The Center for Indigenous Service Learning has incorporated the MLK event into their February Festival: “Waking Up to the Concerns of our Times.” The MLK event will kick off the festival on Feb. 8, and will include door prizes, pizza and presentations that would make King proud, and it doesn’t end there.

In collaboration with the 12th Annual Bellingham Human Rights Film Festival, NWIC will be showing films from Feb 16 to Feb 23. The films will be presented in the Log Building, and are free and open to the community.

The journey of the healing totem pole

Feb. 3 at noon at Northwest Indian College

photo by Deshaun Williams
Just four months ago, the healing totem pole, carved by master carver Jewell Praying Wolf James, began a cross-country journey at the historic Lummi village site of Semiahmiah, also known as Semiahmoo.

James, a member of the House of Tears Carvers of the Lummi Indian Nation, drove the totem pole by truck across the United States.
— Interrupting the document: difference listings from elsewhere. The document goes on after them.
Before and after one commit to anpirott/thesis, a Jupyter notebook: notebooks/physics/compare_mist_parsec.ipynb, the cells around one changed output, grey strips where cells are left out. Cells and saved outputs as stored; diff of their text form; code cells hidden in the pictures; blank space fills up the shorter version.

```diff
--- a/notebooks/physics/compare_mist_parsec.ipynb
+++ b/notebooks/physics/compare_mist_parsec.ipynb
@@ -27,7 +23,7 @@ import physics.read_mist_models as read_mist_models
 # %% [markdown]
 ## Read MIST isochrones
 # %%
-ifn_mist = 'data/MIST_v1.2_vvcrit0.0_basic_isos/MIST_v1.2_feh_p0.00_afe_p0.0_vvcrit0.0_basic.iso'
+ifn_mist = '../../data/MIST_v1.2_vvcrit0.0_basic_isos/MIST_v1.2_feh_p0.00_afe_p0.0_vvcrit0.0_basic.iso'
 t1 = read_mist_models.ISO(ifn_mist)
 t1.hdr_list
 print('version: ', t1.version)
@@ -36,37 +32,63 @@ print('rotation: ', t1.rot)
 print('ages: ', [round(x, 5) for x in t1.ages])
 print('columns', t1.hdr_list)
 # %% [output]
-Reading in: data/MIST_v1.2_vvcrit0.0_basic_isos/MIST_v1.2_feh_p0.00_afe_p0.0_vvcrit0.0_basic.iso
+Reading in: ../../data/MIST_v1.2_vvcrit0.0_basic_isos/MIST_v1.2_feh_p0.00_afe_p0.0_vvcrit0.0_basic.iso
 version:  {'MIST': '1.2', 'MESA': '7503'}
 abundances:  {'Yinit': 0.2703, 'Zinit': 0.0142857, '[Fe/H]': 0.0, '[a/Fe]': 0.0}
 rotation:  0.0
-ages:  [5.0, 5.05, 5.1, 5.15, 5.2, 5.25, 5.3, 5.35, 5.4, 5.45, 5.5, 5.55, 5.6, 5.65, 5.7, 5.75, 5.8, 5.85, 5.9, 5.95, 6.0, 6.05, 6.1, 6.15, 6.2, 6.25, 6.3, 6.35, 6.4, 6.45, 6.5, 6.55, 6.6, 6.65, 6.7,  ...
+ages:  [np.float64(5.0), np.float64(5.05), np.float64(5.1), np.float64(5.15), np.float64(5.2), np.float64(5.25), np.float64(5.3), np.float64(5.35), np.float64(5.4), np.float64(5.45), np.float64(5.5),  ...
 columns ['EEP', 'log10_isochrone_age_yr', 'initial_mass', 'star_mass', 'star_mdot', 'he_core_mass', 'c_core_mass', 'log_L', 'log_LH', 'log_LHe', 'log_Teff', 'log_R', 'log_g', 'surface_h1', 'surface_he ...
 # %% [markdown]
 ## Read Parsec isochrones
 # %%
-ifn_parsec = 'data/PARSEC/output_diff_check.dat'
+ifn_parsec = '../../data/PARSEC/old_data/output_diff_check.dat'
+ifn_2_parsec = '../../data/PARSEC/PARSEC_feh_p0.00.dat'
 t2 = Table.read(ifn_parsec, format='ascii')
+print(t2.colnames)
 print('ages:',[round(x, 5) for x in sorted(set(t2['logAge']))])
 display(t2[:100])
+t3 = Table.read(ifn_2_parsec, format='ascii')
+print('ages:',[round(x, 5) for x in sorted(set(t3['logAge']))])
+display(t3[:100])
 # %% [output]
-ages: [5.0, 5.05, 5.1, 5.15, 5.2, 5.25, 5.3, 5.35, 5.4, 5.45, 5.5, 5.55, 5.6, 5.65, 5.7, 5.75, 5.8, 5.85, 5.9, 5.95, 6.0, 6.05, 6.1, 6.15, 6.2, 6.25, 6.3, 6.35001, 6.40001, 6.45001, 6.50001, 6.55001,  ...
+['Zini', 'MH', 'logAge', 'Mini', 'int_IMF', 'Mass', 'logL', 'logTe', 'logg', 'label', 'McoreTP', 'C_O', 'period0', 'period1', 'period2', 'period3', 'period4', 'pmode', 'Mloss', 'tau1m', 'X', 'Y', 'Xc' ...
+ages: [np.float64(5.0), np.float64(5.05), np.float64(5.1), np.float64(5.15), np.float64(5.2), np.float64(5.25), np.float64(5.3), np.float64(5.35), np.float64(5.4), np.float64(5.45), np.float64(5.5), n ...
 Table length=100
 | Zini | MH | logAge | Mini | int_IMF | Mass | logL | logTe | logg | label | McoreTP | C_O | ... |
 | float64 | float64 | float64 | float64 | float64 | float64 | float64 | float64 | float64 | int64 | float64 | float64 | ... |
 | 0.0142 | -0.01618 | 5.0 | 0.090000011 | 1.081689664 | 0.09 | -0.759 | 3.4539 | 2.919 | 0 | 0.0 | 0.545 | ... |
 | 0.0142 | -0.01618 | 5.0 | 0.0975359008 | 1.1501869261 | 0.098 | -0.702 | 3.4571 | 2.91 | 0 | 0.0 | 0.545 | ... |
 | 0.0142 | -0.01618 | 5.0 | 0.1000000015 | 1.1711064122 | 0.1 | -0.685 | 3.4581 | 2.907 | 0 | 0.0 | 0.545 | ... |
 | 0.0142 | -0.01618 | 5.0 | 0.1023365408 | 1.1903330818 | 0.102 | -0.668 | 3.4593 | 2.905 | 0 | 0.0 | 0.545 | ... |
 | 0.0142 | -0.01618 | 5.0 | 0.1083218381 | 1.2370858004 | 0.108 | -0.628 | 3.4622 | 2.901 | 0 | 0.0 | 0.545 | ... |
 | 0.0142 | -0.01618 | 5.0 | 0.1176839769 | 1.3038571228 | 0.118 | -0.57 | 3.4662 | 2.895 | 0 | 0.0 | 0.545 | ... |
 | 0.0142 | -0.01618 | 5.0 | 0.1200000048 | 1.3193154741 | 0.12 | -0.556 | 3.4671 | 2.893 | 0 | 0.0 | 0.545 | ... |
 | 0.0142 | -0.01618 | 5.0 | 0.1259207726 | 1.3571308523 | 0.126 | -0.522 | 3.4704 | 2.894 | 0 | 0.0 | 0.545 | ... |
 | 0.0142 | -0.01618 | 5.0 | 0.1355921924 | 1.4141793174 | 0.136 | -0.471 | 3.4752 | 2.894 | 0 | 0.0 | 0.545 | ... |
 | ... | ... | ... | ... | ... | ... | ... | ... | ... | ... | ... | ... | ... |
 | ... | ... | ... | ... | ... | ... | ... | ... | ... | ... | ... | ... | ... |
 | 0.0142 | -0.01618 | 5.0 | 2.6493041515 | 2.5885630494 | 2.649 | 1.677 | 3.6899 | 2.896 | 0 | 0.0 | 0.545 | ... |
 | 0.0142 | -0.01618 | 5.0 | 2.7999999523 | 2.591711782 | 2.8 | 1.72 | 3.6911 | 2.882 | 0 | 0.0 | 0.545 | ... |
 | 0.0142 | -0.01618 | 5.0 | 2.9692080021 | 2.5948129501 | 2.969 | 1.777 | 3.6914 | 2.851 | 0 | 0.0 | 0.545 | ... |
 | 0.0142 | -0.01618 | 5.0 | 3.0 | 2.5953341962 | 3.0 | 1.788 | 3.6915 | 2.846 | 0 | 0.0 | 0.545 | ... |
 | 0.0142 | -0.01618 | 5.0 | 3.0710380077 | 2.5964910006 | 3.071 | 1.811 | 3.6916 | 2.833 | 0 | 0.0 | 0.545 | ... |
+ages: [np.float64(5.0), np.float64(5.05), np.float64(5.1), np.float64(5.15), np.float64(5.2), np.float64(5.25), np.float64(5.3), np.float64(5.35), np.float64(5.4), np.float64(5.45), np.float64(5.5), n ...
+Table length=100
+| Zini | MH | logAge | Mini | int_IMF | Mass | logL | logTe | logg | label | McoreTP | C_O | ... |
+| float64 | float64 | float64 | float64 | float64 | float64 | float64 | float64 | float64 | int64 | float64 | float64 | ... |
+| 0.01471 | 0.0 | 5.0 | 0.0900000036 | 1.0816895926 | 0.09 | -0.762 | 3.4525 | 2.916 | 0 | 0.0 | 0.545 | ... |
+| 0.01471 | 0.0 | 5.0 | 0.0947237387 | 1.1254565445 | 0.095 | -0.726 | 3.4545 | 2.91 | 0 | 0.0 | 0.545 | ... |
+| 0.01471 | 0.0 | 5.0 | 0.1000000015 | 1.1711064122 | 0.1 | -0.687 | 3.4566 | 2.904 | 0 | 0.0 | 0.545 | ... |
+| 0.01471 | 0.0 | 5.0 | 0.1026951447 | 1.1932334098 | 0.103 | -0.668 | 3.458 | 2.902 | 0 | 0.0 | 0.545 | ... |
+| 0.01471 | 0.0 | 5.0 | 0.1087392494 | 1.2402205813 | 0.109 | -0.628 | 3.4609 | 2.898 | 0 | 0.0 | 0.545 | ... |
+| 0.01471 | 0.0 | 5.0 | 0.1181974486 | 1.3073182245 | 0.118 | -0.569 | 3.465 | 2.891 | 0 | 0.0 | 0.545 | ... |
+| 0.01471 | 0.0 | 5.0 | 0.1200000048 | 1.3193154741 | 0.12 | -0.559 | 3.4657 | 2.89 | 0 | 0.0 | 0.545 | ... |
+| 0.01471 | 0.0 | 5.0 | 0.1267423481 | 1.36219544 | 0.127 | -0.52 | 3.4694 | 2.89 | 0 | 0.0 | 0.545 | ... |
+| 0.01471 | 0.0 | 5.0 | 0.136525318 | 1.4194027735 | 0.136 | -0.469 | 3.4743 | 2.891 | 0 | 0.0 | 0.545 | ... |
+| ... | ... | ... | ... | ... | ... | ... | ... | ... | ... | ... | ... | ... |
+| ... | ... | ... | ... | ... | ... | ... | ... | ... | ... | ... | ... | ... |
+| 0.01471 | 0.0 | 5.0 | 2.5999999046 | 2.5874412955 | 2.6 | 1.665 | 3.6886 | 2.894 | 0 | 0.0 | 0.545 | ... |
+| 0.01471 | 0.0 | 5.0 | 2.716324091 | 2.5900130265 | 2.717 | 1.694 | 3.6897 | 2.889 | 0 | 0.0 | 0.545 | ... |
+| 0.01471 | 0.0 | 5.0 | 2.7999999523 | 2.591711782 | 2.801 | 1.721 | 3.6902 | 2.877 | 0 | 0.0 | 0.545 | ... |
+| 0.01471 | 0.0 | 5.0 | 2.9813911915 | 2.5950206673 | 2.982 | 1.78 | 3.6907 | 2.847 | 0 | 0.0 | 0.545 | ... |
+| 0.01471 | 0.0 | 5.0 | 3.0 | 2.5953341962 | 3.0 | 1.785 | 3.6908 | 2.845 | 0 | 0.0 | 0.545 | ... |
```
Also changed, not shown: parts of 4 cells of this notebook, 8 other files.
During its journey, the totem pole received tribal blessings on reservations in 13 states.

Today, the healing totem pole – carved with stories of healing, hope and knowledge – stands at the National Library of Medicine just outside of Washington, D.C., in Bethesda, Maryland.

NWIC continues campus expansion

Site work has begun for four new buildings

An excavator works to prepare four acres of campus grounds for four new buildings. The site work began on Lummi campus in mid January.

Two large excavators are shaking the ground of Northwest Indian College’s main campus to prepare four acres for more new buildings. Site work for the four buildings began mid January as part of NWIC’s $44 million capital campaign.

Site work is projected to be completed by May 2012, said Jay Conway, NWIC construction manager. Shortly after that, construction will begin on the first of the four buildings, the Salish Sea Research Center – an American Recovery and Reinvestment Act project.

The research facility is expected to cost $2.2 million, $1.5 million of which will be paid for by a grant from the National Science Foundation.

Native Arts & Cultures Fund awards NWIC event

Weavers Teaching Weavers receives $14,000 grant

Northwest Indian College’s (NWIC) Weavers Teaching Weavers annual event was recently awarded $14,000 by the Native Arts & Cultures Funds.

Grant funds will help cover some event costs, including hosting master weaver teachers, event supplies and food.

The Native Arts and Cultures Foundation (NACF) awarded grants to 28 American Indian, Alaska Native and Native Hawaiian artists and organizations in 15 states, including three in Washington. This year’s grant sizes ranged from $10,000 to $40,000, with a total allocation of $510,000 which is up from $394,319 in 2010.

Snow Update: NWIC closed Jan. 20 due to inclement weather

Northwest Indian College's Lummi campus and Muckleshoot, Swinomish, Port Gamble S'Klallam and Tulalip sites are closed again Friday, Jan. 20, due to inclement weather. 

Open mic tonight at NWIC Tulalip

Northwest Indian College’s Tulalip site will host an open mic tonight, Friday the 13th, for students and community members to showcase their talents.

The event will take place from 6 p.m. to 9 p.m. in room 162 of the Tulalip Tribal Administration Building, 6406 Marine Drive in Tulalip, and is free and open to everyone and any type of talent.  Performers can sign up as they arrive. 

Event canceled: NWIC celebrates MLK Jr.

The event below is canceled due to inclement weather.

“Almost always, the creative dedicated minority has made the world better,” Martin Luther King Jr.

MLK Jr.’s birthday will be celebrated a couple of days late at Northwest Indian College (NWIC).

On Jan. 17, door prizes will be offered and pizza will be served when NWIC’s Indigenous Service Learning Center honors King’s life with a free event that will include a variety of speakers from 3 p.m. to 7 p.m. in the Log Building on main campus.